Exxon Mobil under fire for worker safety violations, oil spill pay-out failure

exxonmobil_logo.gif(Please note that a correction has been added to this story. Facing South originally reported that Exxon was fined $5,000 for the violations at its Baton Rouge refinery, information that was confirmed to us by the Department of Labor's Dallas office. However, that fine was dropped last month in an informal settlement agreement reached with DOL's Baton Rouge office and shared with us by Exxon. As part of the settlement, the company will also revise its hurricane manual.)

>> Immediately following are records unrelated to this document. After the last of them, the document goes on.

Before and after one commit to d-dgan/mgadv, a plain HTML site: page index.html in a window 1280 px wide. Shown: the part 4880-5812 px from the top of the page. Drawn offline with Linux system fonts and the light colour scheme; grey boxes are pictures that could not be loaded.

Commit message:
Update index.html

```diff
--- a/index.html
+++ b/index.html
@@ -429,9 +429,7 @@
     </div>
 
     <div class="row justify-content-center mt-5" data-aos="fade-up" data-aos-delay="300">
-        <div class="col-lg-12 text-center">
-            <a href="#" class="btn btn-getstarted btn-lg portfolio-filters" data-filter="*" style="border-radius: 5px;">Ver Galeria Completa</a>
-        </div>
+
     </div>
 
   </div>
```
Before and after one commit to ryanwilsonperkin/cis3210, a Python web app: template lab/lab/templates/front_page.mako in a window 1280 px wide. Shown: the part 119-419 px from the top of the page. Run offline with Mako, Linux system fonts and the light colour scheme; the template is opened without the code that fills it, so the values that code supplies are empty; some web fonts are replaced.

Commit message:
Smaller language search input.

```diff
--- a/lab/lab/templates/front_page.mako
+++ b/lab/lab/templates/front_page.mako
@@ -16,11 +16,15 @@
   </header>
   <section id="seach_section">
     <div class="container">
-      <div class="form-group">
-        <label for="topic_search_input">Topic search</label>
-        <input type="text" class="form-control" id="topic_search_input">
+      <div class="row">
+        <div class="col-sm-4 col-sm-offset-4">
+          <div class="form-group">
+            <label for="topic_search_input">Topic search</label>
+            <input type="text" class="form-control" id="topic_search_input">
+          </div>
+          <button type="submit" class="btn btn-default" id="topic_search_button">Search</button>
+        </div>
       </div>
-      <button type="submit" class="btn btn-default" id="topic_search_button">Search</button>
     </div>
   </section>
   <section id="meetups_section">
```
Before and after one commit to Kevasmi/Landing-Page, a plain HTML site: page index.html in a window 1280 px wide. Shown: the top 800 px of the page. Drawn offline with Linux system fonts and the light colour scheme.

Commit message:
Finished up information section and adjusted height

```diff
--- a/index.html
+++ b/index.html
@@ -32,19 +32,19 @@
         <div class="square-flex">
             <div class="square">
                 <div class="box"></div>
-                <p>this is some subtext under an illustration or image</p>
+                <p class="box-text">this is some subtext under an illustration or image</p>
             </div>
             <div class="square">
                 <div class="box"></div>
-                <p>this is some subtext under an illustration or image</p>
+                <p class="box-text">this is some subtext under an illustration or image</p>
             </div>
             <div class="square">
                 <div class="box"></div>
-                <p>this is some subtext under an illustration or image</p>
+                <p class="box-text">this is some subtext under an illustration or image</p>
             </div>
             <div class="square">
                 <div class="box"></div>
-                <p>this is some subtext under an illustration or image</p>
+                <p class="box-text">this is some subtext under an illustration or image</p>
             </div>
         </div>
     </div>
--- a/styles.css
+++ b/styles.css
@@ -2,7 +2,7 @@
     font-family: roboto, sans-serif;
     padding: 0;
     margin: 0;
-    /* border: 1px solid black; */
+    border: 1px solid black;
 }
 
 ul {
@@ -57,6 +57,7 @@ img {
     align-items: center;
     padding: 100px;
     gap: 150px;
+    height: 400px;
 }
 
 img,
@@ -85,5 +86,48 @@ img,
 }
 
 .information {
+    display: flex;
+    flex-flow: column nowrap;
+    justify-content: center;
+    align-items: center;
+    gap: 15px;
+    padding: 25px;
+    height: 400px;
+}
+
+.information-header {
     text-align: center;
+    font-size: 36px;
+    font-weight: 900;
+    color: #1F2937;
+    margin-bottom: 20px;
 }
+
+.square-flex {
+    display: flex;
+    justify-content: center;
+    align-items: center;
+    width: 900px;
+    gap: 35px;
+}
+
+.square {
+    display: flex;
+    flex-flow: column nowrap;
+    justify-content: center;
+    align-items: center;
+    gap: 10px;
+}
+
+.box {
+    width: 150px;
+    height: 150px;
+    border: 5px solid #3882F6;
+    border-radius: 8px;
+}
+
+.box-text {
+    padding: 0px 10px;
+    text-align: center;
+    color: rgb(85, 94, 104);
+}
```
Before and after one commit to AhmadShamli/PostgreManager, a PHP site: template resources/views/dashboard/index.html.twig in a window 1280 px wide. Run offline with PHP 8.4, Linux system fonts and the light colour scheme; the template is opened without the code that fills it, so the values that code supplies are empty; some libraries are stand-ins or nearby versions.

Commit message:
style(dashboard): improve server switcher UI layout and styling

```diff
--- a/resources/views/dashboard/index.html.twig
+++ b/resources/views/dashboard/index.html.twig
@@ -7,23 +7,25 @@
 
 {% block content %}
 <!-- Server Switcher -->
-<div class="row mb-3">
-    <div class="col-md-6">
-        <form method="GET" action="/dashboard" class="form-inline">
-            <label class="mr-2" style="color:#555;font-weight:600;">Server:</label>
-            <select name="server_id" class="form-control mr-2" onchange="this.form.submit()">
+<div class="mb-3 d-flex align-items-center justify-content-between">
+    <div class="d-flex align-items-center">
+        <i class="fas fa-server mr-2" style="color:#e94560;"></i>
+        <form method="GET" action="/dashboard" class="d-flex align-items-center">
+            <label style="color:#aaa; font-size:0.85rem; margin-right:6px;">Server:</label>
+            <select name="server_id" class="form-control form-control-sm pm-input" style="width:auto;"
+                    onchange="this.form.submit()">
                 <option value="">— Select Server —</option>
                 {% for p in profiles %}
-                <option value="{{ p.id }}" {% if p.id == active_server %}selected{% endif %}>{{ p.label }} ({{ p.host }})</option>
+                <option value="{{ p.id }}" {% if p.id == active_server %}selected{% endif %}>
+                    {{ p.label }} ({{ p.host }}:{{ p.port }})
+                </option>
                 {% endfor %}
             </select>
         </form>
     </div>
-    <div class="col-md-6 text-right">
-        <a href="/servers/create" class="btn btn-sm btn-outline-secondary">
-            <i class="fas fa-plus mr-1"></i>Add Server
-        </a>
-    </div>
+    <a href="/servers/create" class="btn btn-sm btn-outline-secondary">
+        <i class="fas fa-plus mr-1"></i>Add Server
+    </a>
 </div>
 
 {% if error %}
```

Tomorrow marks the 20th anniversary of the Exxon Valdez disaster that spilled some 11 million gallons of oil into Alaska's Prince William Sound -- but that's not the only black cloud hanging over the Texas-based company at the moment.

On Friday, a federal investigation found that Exxon Mobil exposed employees at the nation's second-largest oil refinery to life-threatening conditions by failing to implement an emergency plan when Hurricane Gustav hit the Louisiana coast last September, the Wall Street Journal reports.

The company did not shut down its refinery in Baton Rouge. La. before the storm hit, forcing workers to undertake an emergency shutdown during the hurricane. The Occupational Safety Health and Administration classified the violation as "serious," according to the paper:
The OSHA citation said, "The employer failed to implement the emergency action plan after it was determined that sustained storm winds would exceed 55 mph and wind gust of 85 mph. This exposed employees to the hazards of fire, explosion, high winds and flying debris."
The agency proposed a penalty of $5,000 -- a mere drop in the bucket of the company's vast wealth -- but even that penalty was eliminated in an informal settlement agreement reached with the Department of Labor's Baton Rouge office. Last month Exxon reported annual profits of $45.2 billion for 2008, breaking its own record for a U.S. company.

Meanwhile, Exxon is also facing fire for failing to pay the federal government and the government of Alaska the total amount it agreed to pay for the 1989 Exxon Valdez spill, which caused an estimated $15 billion in damages.

On Aug. 31, 2006, the federal and state governments together submitted a demand for Exxon to pay $92 million, giving the company 90 days to pay or respond. But Exxon never paid up -- and neither the Bush nor the Palin administrations took any action to collect, according to Public Employees for Environmental Responsibility. The money was to be used to address the toxic effects of oil still in the environment and impacts on subsistence hunters and fishers.

PEER along with University of Alaska Professor Rick Steiner have sent a letter to U.S. Attorney General Eric Holder and Alaska Acting Attorney General Richard Svobodny asking them to take immediate action to collect the overdue claim.

"The coastal ecosystem injured by the Exxon Valdez spill is still a long way from full recovery," said Steiner. "The governments should bring Exxon into court to collect this last bit of compensation for their environmental recklessness, and the governments should be allowed to use the money in the highest and best interest of ecological recovery -- whatever that may be."